Maria Calabrese, CIR, Human Resources manager for Fazio, Mannuzza, Roche, Tankel, LaPilusa, LLC in Cranford, New Jersey, Maria's topics revolve around the world of: Mentoring, Performance management, and The "Y Generation," a.k.a. "The whY generation".


William Brighenti is a CPA, Certified QuickBooks ProAdvisor, and Certified [Business] Valuation Analyst, operating an accounting, tax, and QuickBooks consulting firm in Hartford, Connecticut, Accountants CPA Hartford.


Ken Garen, CPA, is the co-founder and President of Universal Business Computing Company (www.ubcc.com), a software development firm of high-volume, high-productivity accounting and payroll technology.


Eva Rosenberg, MBA, EA, is the publisher of TaxMama.com, and author of the weekly syndicated Ask TaxMama column. She provides answers to tax questions from taxpayers and tax professionals worldwide.


Amy Vetter, CPA, CITP is the CPA Programs Leader for Intacct Corporation responsible for leading the CPA/BPO Partners nationally.
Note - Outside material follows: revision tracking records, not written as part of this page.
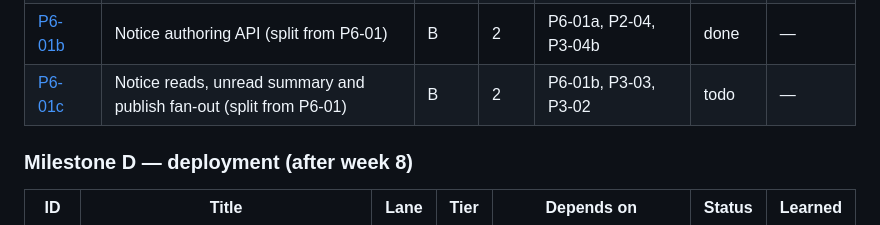
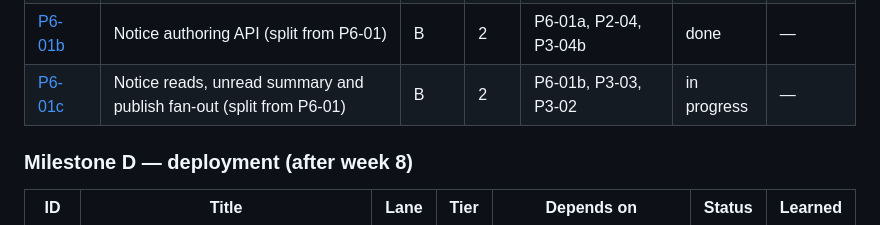
Before and after one commit to JamesSoh2000/Condo-app-revised, a Markdown page: docs/tickets/README.md, the part around the change. GitHub-like rendering.

Commit message:
docs(tickets): P6-01c in progress [P6-01c]

```diff
--- a/docs/tickets/README.md
+++ b/docs/tickets/README.md
@@ -102,7 +102,7 @@ autonomous loop in [../AI_AGENT_PLAYBOOK.md](../AI_AGENT_PLAYBOOK.md).
 | [P5-05](./P5-05-packages-e2e-and-slice-gate.md) | Packages E2E and reference-slice gate | B | 1 | P5-03c, P5-03d, P5-04, P4-09, P1-08 | done | — |
 | [P6-01a](./P6-01a-notice-schema-and-visibility.md) | Notice schema, state machine and visibility (split from P6-01) | B | 2 | P3-04b, P2-03 | done | — |
 | [P6-01b](./P6-01b-notice-authoring-api.md) | Notice authoring API (split from P6-01) | B | 2 | P6-01a, P2-04, P3-04b | done | — |
-| [P6-01c](./P6-01c-notice-reads-and-fan-out.md) | Notice reads, unread summary and publish fan-out (split from P6-01) | B | 2 | P6-01b, P3-03, P3-02 | todo | — |
+| [P6-01c](./P6-01c-notice-reads-and-fan-out.md) | Notice reads, unread summary and publish fan-out (split from P6-01) | B | 2 | P6-01b, P3-03, P3-02 | in progress | — |
 
 ### Milestone D — deployment (after week 8)
 
```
Brian Strahle is the owner of LEVERAGE SALT, LLC where he provides state and local tax technical services to accounting firms, law firms and tax research organizations across the United States. He also writes a weekly column in Tax Analysts State tax Notes entitled, "The SALT Effect." For more info, visit his website: www.leveragestateandlocaltax.com
Scott H. Cytron, ABC, is president of Cytron and Company, known for helping companies and organizations improve their bottom line through a hybrid of strategic public relations, communications, marketing programs and top-notch client service. An accredited consultant, Scott works with companies, organizations and individuals in professional services (accounting, finance, medical, legal, engineering), high-tech and B2B/B2C product/service sales.

Rita Keller is a nationally known CPA firm management consultant, speaker, author, mentor and blogger. She has over 30 years hands-on experience in CPA firm management, marketing, technology and administrative operations.
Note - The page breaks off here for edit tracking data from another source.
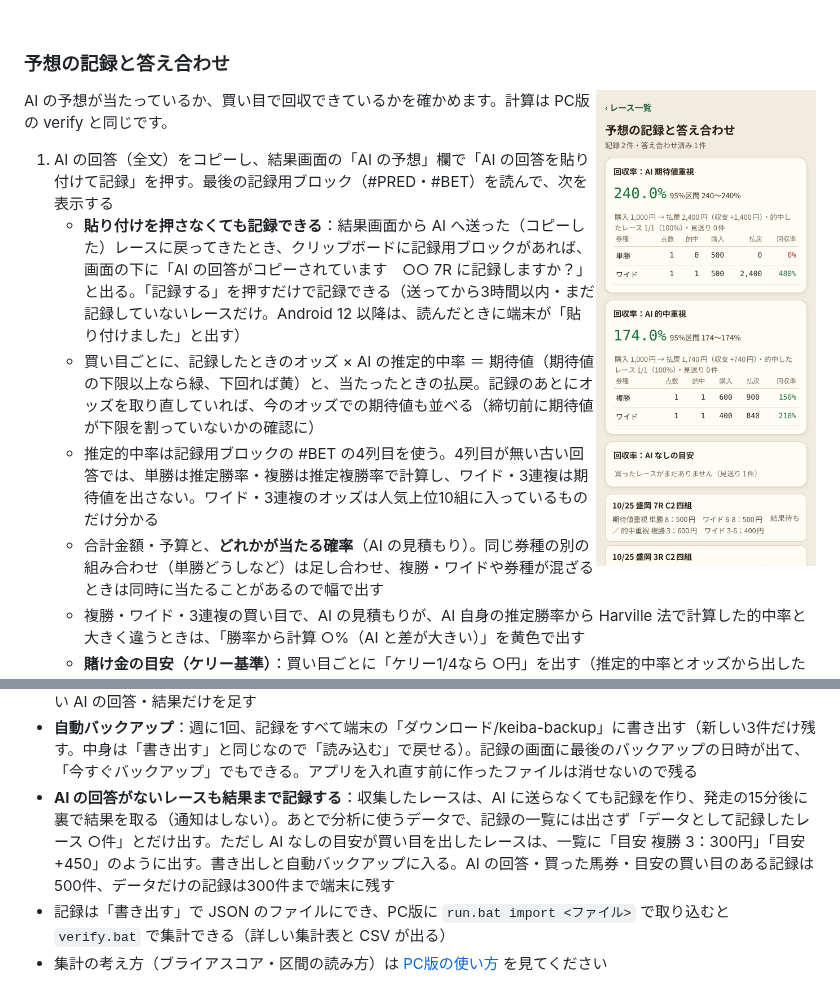
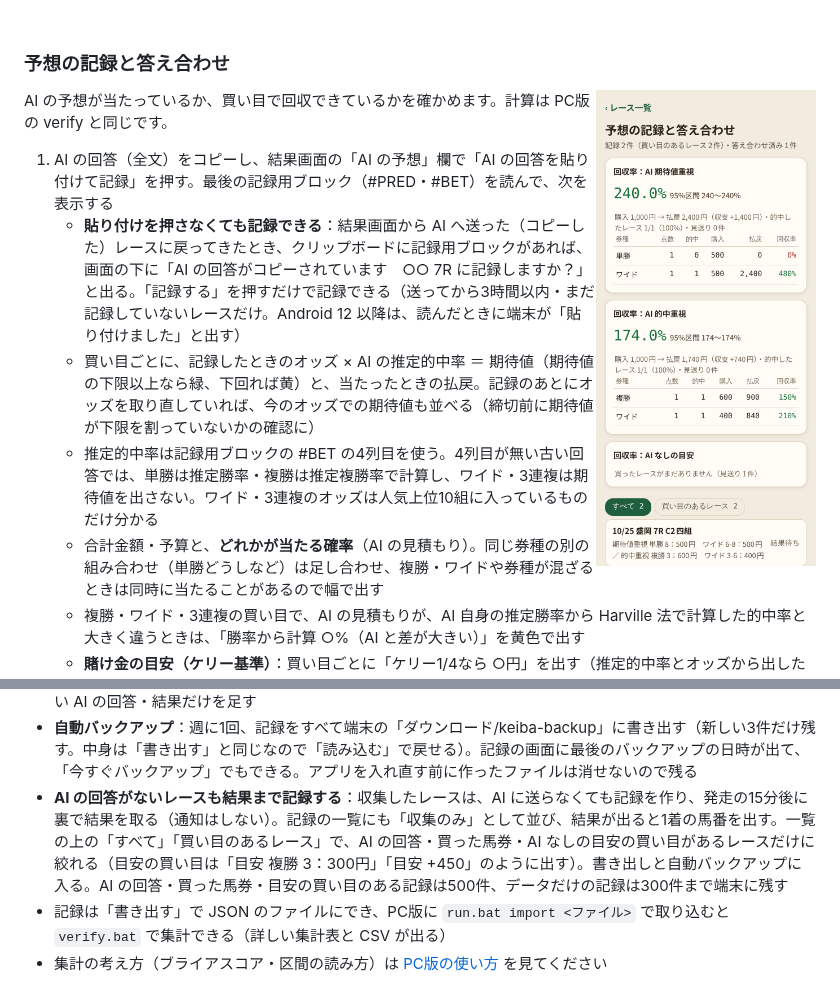
Before and after one commit to kotaooka/keiba-scraper, a Markdown page: android/README.md, 2 parts joined by grey strips. GitHub-like rendering; pictures changed too: docs/screen_records.png.

Commit message:
収集しただけのレースも記録の一覧に出す（「すべて」「買い目のあるレース」で絞れる）

```diff
--- a/android/README.md
+++ b/android/README.md
@@ -100,7 +100,7 @@ AI の予想が当たっているか、買い目で回収できているかを
 - 自動の取得は、自動収集と同じく「アラームとリマインダー」の許可が要る。許可がないときは、時刻になったら「タップすると結果を取得します」の通知だけを出す
 - 「読み込む」で、書き出したファイルを読み込める（機種変更のときなど）。同じレースの記録はまとめ、足りない AI の回答・結果だけを足す
 - **自動バックアップ**：週に1回、記録をすべて端末の「ダウンロード/keiba-backup」に書き出す（新しい3件だけ残す。中身は「書き出す」と同じなので「読み込む」で戻せる）。記録の画面に最後のバックアップの日時が出て、「今すぐバックアップ」でもできる。アプリを入れ直す前に作ったファイルは消せないので残る
-- **AI の回答がないレースも結果まで記録する**：収集したレースは、AI に送らなくても記録を作り、発走の15分後に裏で結果を取る（通知はしない）。あとで分析に使うデータで、記録の一覧には出さず「データとして記録したレース ○件」とだけ出す。ただし AI なしの目安が買い目を出したレースは、一覧に「目安 複勝 3：300円」「目安 +450」のように出す。書き出しと自動バックアップに入る。AI の回答・買った馬券・目安の買い目のある記録は500件、データだけの記録は300件まで端末に残す
+- **AI の回答がないレースも結果まで記録する**：収集したレースは、AI に送らなくても記録を作り、発走の15分後に裏で結果を取る（通知はしない）。記録の一覧にも「収集のみ」として並び、結果が出ると1着の馬番を出す。一覧の上の「すべて」「買い目のあるレース」で、AI の回答・買った馬券・AI なしの目安の買い目があるレースだけに絞れる（目安の買い目は「目安 複勝 3：300円」「目安 +450」のように出す）。書き出しと自動バックアップに入る。AI の回答・買った馬券・目安の買い目のある記録は500件、データだけの記録は300件まで端末に残す
 - 記録は「書き出す」で JSON のファイルにでき、PC版に `run.bat import <ファイル>` で取り込むと `verify.bat` で集計できる（詳しい集計表と CSV が出る）
 - 集計の考え方（ブライアスコア・区間の読み方）は [PC版の使い方](../docs/pc.md#予想の記録と答え合わせ) を見てください
 
```
Also changed, not shown: docs/record-format.md (+1 -1 lines), 2 other files.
Stacy Kildal is the mom of two fantastic kids, an Advanced Certified QuickBooks ProAdvisor, Certified Enterprise Solutions ProAdvisor, Sleeter Group Certified Consultant, a nationally recognized member of the Intuit Trainer and Writer Network, and co-host of RadioFree QuickBooks.
Michael Alter's blog specializes in providing practical advice to those who seek greater profitability and practice management tactics that enhance deeper client relationships.

Sally Glick, CMO, Principal, Marketer of the Year in 2003 and AAM Hall of Famer in 2007, leads a lively discussion of the constantly expanding roles of marketing and the professional marketers that drive this initiative in accounting firms of all sizes.


The IMA Young Professionals Blog features the insights of IMA’s Young Professionals Committee. Committee members share advice and experiences on careers, continuing education, work/life balance, and other issues affecting young accounting and finance professionals.


FEI Financial Reporting Blog provides highlights from SEC, PCAOB, FASB, IASB, and other regulatory news, including reporting under Sarbanes-Oxley Sect 404. It is written by Edith Orenstein, Director of Technical Policy Analysis at FEI.


Sue Anderson has 30 years of experience in continuing education for accountants. Currently she is the program director for online CPE provider CPE Link.


Jim Fahey is COO of Apple Growth Partners, a regional CPA firm in Ohio. His focus is on the effective and efficient use of technology within the firm by all team members.

Caleb Newquist is the Editor-in-Chief of Sift Media US, overseeing content for both AccountingWEB and Going Concern.

Leita Hart-Fanta, CPA, CGFM, and CGAP is the author of "The Yellow Book Interpreted" and owner of Yellowbook-CPE.com a website devoted to training for governmental auditors.


AccountingWEB is more than just a U.S. team of journalists and financial and technology experts - we have an international side, too! Members of our British team who publish AccountingWEB.co.uk share their ideas, insights, and perspectives from across the pond.